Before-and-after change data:
- - - -
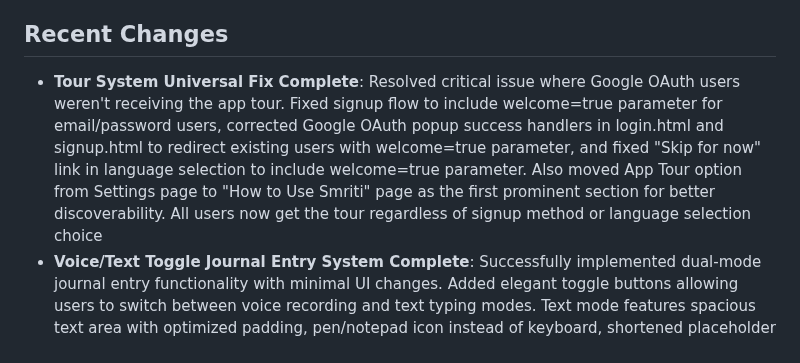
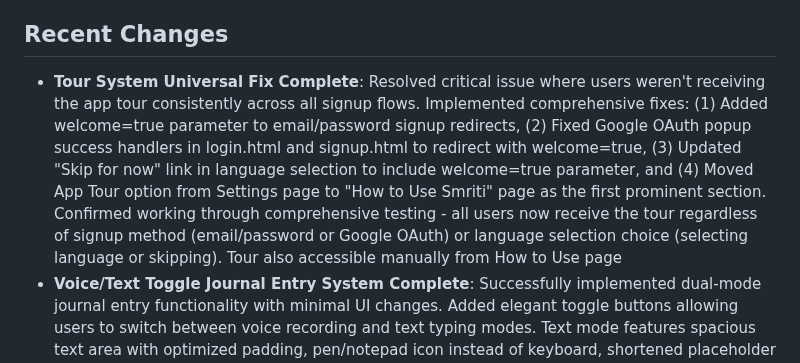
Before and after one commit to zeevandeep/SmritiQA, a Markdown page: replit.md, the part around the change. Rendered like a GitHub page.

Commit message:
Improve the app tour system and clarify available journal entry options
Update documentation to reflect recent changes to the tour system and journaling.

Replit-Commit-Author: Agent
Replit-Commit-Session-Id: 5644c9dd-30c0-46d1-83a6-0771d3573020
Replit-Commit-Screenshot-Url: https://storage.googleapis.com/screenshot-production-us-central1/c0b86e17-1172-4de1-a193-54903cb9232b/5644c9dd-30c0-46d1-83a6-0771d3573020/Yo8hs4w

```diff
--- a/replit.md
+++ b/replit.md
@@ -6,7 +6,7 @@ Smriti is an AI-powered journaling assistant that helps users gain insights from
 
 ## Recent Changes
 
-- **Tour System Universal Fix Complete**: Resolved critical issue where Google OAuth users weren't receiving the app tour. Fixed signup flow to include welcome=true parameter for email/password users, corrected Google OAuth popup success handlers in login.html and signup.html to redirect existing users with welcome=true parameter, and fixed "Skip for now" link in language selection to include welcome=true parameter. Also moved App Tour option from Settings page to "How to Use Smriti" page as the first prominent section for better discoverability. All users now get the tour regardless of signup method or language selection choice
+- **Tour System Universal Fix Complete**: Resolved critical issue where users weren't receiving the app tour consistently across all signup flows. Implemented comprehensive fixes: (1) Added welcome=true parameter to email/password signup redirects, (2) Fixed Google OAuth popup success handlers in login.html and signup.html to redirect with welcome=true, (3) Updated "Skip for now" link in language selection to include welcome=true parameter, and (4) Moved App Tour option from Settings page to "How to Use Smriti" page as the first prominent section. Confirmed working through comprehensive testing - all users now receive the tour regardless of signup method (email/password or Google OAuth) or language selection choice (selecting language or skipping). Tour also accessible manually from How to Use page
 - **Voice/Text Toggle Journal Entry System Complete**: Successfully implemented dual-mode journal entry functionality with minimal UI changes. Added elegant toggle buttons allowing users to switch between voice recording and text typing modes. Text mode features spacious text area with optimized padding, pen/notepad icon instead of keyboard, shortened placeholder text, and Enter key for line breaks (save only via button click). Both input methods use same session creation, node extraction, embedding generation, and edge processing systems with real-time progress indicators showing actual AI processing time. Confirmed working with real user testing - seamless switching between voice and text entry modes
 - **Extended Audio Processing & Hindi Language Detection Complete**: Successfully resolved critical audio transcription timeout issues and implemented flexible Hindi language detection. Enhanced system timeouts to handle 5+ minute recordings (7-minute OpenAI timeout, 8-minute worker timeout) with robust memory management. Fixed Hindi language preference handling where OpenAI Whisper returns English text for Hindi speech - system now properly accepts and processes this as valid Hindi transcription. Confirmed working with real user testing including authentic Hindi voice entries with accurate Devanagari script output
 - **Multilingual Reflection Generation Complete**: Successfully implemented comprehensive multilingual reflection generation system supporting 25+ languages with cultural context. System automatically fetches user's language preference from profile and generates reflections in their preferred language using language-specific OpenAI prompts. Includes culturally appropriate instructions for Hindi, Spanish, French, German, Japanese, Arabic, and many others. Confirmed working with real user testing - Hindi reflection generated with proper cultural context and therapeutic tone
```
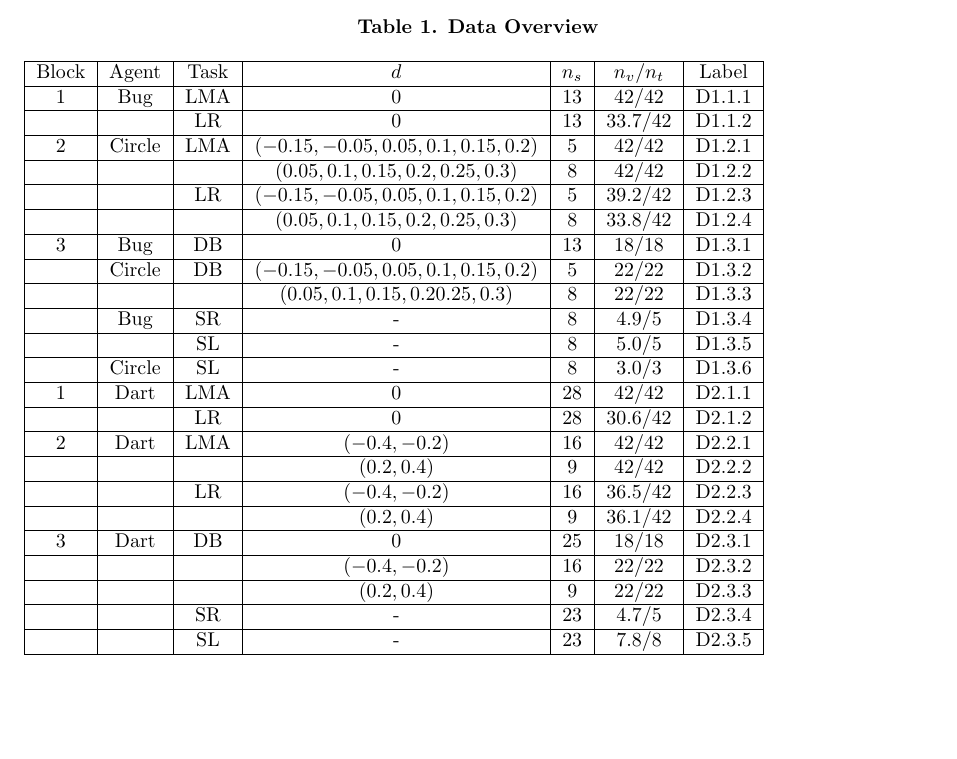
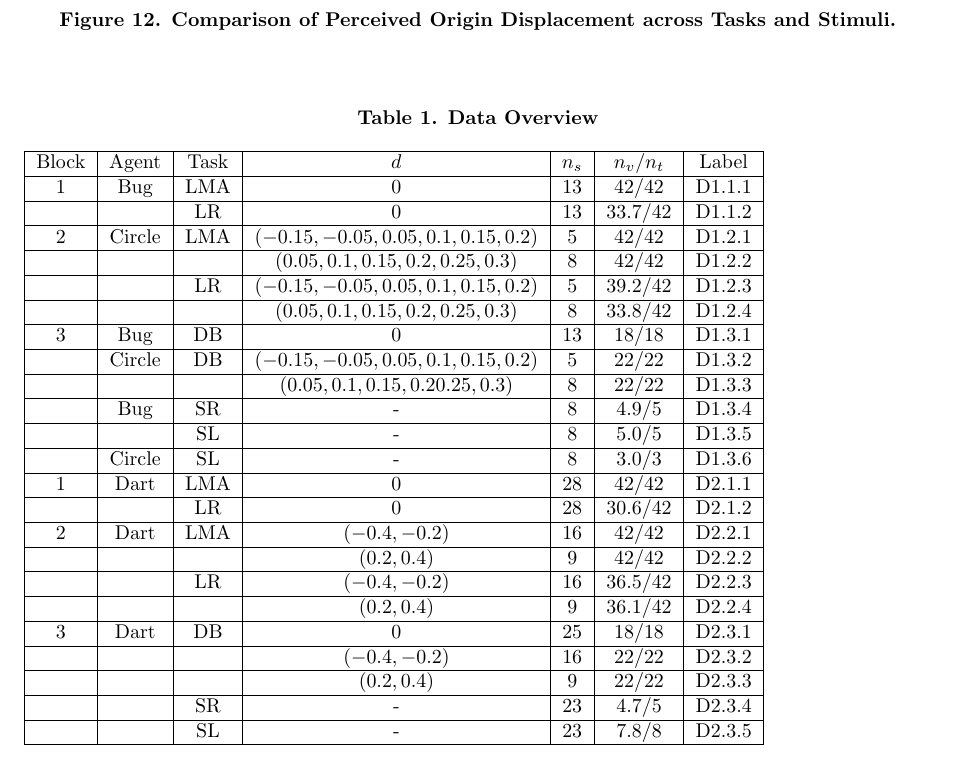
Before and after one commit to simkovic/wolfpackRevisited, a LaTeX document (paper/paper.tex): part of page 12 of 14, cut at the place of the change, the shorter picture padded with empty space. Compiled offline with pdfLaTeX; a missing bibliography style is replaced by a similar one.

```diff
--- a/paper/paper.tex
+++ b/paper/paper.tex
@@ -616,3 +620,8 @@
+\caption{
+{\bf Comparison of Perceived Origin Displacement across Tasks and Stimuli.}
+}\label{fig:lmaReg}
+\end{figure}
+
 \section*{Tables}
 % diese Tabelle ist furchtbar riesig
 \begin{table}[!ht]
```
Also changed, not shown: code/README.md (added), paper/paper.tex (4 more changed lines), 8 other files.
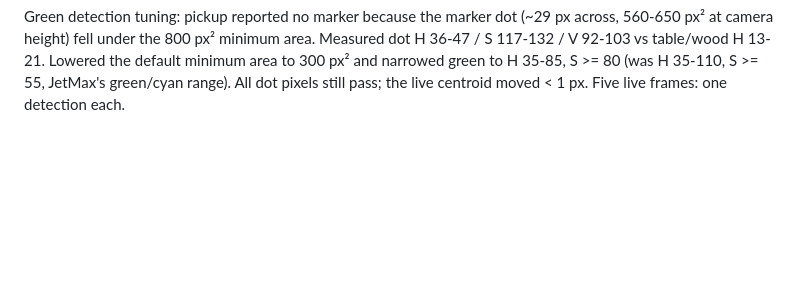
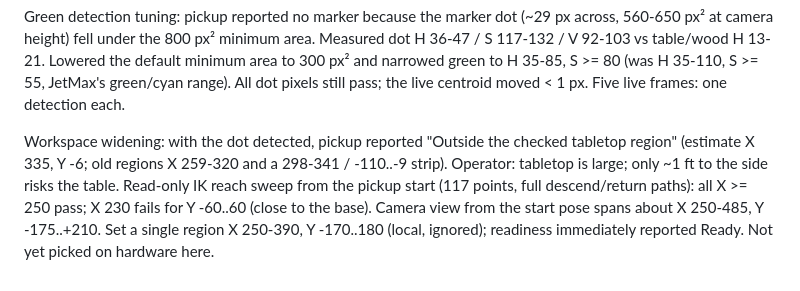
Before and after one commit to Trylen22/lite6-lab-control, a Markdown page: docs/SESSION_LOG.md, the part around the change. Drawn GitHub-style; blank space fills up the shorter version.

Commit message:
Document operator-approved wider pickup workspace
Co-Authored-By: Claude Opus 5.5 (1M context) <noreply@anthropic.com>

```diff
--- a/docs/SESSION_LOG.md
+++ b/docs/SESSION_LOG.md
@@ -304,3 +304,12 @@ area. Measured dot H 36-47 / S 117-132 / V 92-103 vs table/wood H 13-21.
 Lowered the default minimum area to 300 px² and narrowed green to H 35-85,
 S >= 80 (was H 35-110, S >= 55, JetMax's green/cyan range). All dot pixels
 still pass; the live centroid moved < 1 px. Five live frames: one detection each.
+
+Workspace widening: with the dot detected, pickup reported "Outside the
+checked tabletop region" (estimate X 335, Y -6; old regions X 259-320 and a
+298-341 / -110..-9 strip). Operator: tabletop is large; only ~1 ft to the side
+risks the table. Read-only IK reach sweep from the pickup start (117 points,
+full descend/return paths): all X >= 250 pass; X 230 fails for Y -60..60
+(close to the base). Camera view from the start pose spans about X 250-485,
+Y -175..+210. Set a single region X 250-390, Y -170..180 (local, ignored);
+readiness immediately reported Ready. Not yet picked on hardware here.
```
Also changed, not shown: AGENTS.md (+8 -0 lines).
- - - -
* [What the task requires] What is needed is a word-for-word copy of the lines from the start of the data to the line with "Improve the app", inclusive, with no pictures in it.

* [Written answer]
Before and after one commit to zeevandeep/SmritiQA, a Markdown page: replit.md, the part around the change. Rendered like a GitHub page.

Commit message:
Improve the app tour system and clarify available journal entry options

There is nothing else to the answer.